In honor of Celiac Awareness Month, the folks at Widmer Brothers Brewery, based in Portland, Oregon, have created “Omission.” Omission is a gluten-free beer brand that is mainly for people who, due to the Celiac Disease, can’t drink normal beer.

In case you’re not familiar with Celiac Disease, it’s an autoimmune disease that causes problems for people that eat or digest or drink any gluten. Unfortunately, gluten is the major ingredient in beer, since it’s prevalent in barley, wheat and most other grains.

One of the jobs I had when I was in the brewery was to actually create a gluten-free beer. Believe me, it’s not that easy. No matter what, they always have some kind of a funky flavor, almost… I don’t know how to say it. A winey, cidery… It didn’t really taste that great. There was really no choice, because most of the beers were made with sorghum or some other non-glutinous grain, which there aren’t very many of. Sorghum actually is a grass that grows. You can buy sorghum syrup. We’ve tried a million different recipes, two different kinds of sorghum malt, adding things to make the spice – all kinds of things. They couldn’t make it taste very well.

It’s interesting to read about Widmer Brothers doing this and what they found was a new process. There are two breweries at present that are using this new process: the Lamsbrau Gluten-Free in Germany, and Spain’s Estrella Damm Daura. They've actually found a way to denature the proteins in the beer. Widmer Brothers created these beers because, the brew master’s wife was a Celiac, and the CEO’s also been diagnosed. They decided that they're going to deal with this and create something that actually tastes good.

They actually take the Omission Beer and put it through tests at the brewery. They send each batch out to be tested by a third party. If there’s one thing you don't want to mess around with, it having something go wrong. The gluten-free beer actually has gluten in it. It meets the standards of less than 20 parts per million of gluten peptides.
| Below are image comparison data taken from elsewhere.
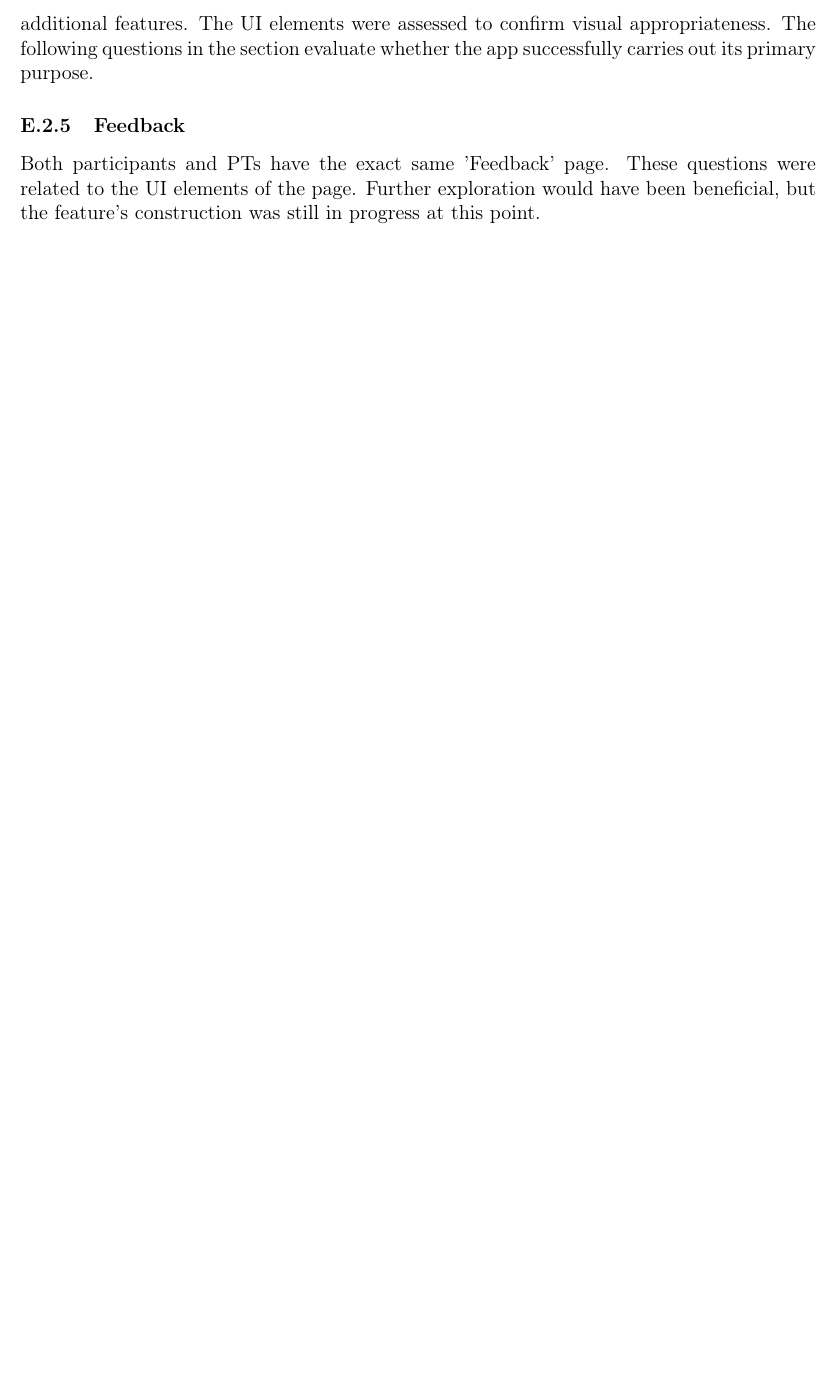
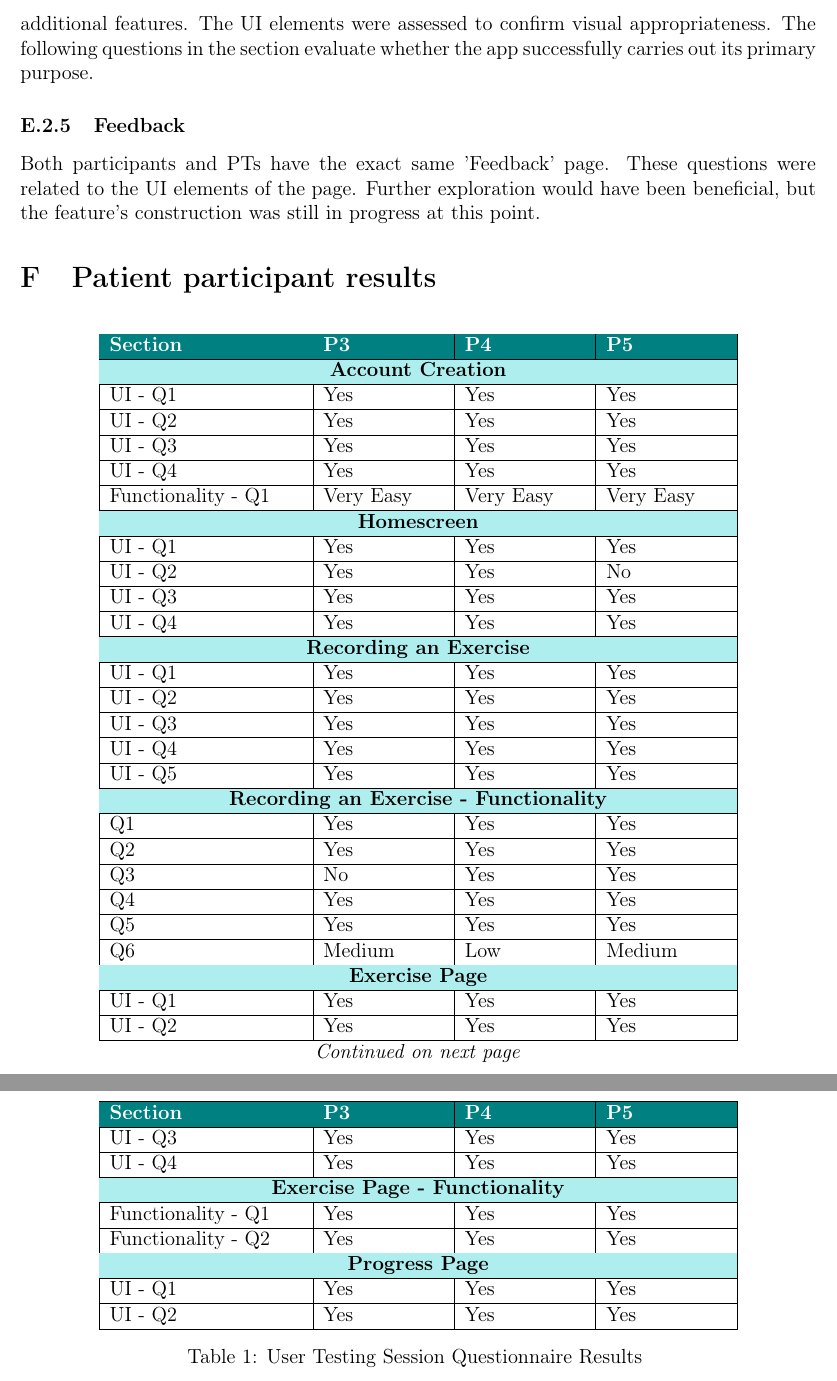
Before and after one commit to M9Huynh/technically-functional, a LaTeX document (docs/Extras/UsabilityTesting/UsabilityReport.tex): part of page 21 of 21 before the commit and two parts of pages 21 and 22 of 22 after it, the two joined at a grey line, cut so that both start at the same text, the shorter picture padded with empty space. Compiled offline with pdfLaTeX.

Commit message:
US results added

```diff
--- a/docs/Extras/UsabilityTesting/UsabilityReport.tex
+++ b/docs/Extras/UsabilityTesting/UsabilityReport.tex
@@ -32,7 +32,9 @@
 \usepackage{natbib}
 \usepackage{cite}
 \bibliographystyle{ieeetr}
-
+\definecolor{teal}{RGB}{0, 128, 128}
+\definecolor{lightteal}{RGB}{175, 238, 238}
+\definecolor{white}{RGB}{255, 255, 255}
 \definecolor{linkblue}{RGB}{0, 102, 204}
 \hypersetup{
     colorlinks=true,
@@ -616,5 +618,108 @@ The following questions in the section evaluate whether the app successfully car
 Both participants and PTs have the exact same 'Feedback' page. These questions were related to the UI elements of the page.
 Further exploration would have been beneficial, but the feature's construction was still in progress at this point.
 
+\section{Patient participant results}
 
+\begin{longtable}{|p{4cm}|p{2.5cm}|p{2.5cm}|p{2.5cm}|}
+\hline
+\rowcolor{teal}
+\textcolor{white}{\textbf{Section}} &
+\textcolor{white}{\textbf{P3}} &
+\textcolor{white}{\textbf{P4}} &
+\textcolor{white}{\textbf{P5}} \\
+\hline
+\endfirsthead
+
+\hline
+\rowcolor{teal}
+\textcolor{white}{\textbf{Section}} &
+\textcolor{white}{\textbf{P3}} &
+\textcolor{white}{\textbf{P4}} &
+\textcolor{white}{\textbf{P5}} \\
+\hline
+\endhead
+
+\multicolumn{4}{c}{\textit{Continued on next page}} \\
+\endfoot
+\endlastfoot
+
+\multicolumn{4}{|>{\columncolor{lightteal}}c|}{\textbf{Account Creation}} \\
+\hline
+UI - Q1 & Yes & Yes & Yes \\
+\hline
+UI - Q2 & Yes & Yes & Yes \\
+\hline
+UI - Q3 & Yes & Yes & Yes \\
+\hline
+UI - Q4 & Yes & Yes & Yes \\
+\hline
+Functionality - Q1 & Very Easy & Very Easy & Very Easy\\
+\hline
+
+
+\multicolumn{4}{|>{\columncolor{lightteal}}c|}{\textbf{Homescreen}} \\
+\hline
+UI - Q1 & Yes & Yes & Yes \\
+\hline
+UI - Q2 & Yes & Yes & No \\
+\hline
+UI - Q3 & Yes & Yes & Yes \\
+\hline
+UI - Q4 & Yes & Yes & Yes \\
+\hline
+
+\multicolumn{4}{|>{\columncolor{lightteal}}c|}{\textbf{Recording an Exercise}} \\
+\hline
+UI - Q1  & Yes & Yes & Yes \\
+\hline
+UI - Q2  & Yes & Yes & Yes \\
+\hline
+UI - Q3  & Yes & Yes & Yes \\
+\hline
+UI - Q4  & Yes & Yes & Yes \\
+\hline
+UI - Q5  & Yes & Yes & Yes \\
+\hline
+
+\multicolumn{4}{|>{\columncolor{lightteal}}c|}{\textbf{Recording an Exercise - Functionality}} \\
+\hline
+Q1 & Yes & Yes & Yes \\
+\hline
+Q2 & Yes & Yes & Yes \\
+\hline
+Q3 & No & Yes & Yes \\
+\hline
+Q4 & Yes & Yes & Yes \\
+\hline
+Q5 & Yes & Yes & Yes \\
+\hline
+Q6 & Medium & Low & Medium \\
+\hline
+
+\multicolumn{4}{|>{\columncolor{lightteal}}c|}{\textbf{Exercise Page}} \\
+\hline
+UI - Q1 & Yes & Yes & Yes \\
+\hline
+UI - Q2 & Yes & Yes & Yes \\
+\hline
+UI - Q3 & Yes & Yes & Yes \\
+\hline
+UI - Q4 & Yes & Yes & Yes \\
+\hline
+
+\multicolumn{4}{|>{\columncolor{lightteal}}c|}{\textbf{Exercise Page - Functionality}} \\
+\hline
+Functionality - Q1 & Yes & Yes & Yes \\
+\hline
+Functionality - Q2 & Yes & Yes & Yes \\
+\hline
+
+\multicolumn{4}{|>{\columncolor{lightteal}}c|}{\textbf{Progress Page}} \\
+\hline
+UI - Q1 & Yes & Yes & Yes \\
+\hline
+UI - Q2 & Yes & Yes & Yes \\
+\hline
+\caption{User Testing Session Questionnaire Results}
+\end{longtable}
 \end{document}
```
Also changed, not shown: docs/Extras/UsabilityTesting/UsabilityReport.pdf.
You can look on the bottle’s date code to see what the independent lab testing for that particular batch is.

They say that they've actually got two different types of beer to start with. One is a lager and the other is a pale ale. The reason they did that was higher alcohol beers have a lot more malt. They haven't really tested the process with high-alcohol beers. More malt means more protein. They also said a lot of these people haven't really had beer in a long time, so they don't want to start out with some super bitter IPA or a big old stout or anything like that. A lot of people can just start off with a lager; they get used to that they can probably go to the pale ale and slowly get back into drinking beer.

They do have plans to make an India pale ale an IPA, but that’s only going to be available in Oregon right now and all the testing that’s being done on people… the Guinea pigs said that the beer is really great.

Hopefully I'll taste some down here is Las Vegas and let you know what it’s like, even though I don't have the problem with Celiac’s Disease. My curiosity is getting the better of me to see if they can actually make a gluten-free beer that tastes like beer. That’s their goal. They say they want to make a gluten-free beer that’s indistinguishable from a barley beer. To me, that’s the same problem with non-alcohol beer. Even though it’s the same beer, once you take the alcohol out, it loses a big component. No matter what, a non-alcoholic beer will never taste like the regular beer.

Hopefully, they've really got this process down and it will open up the beer market to a lot of people.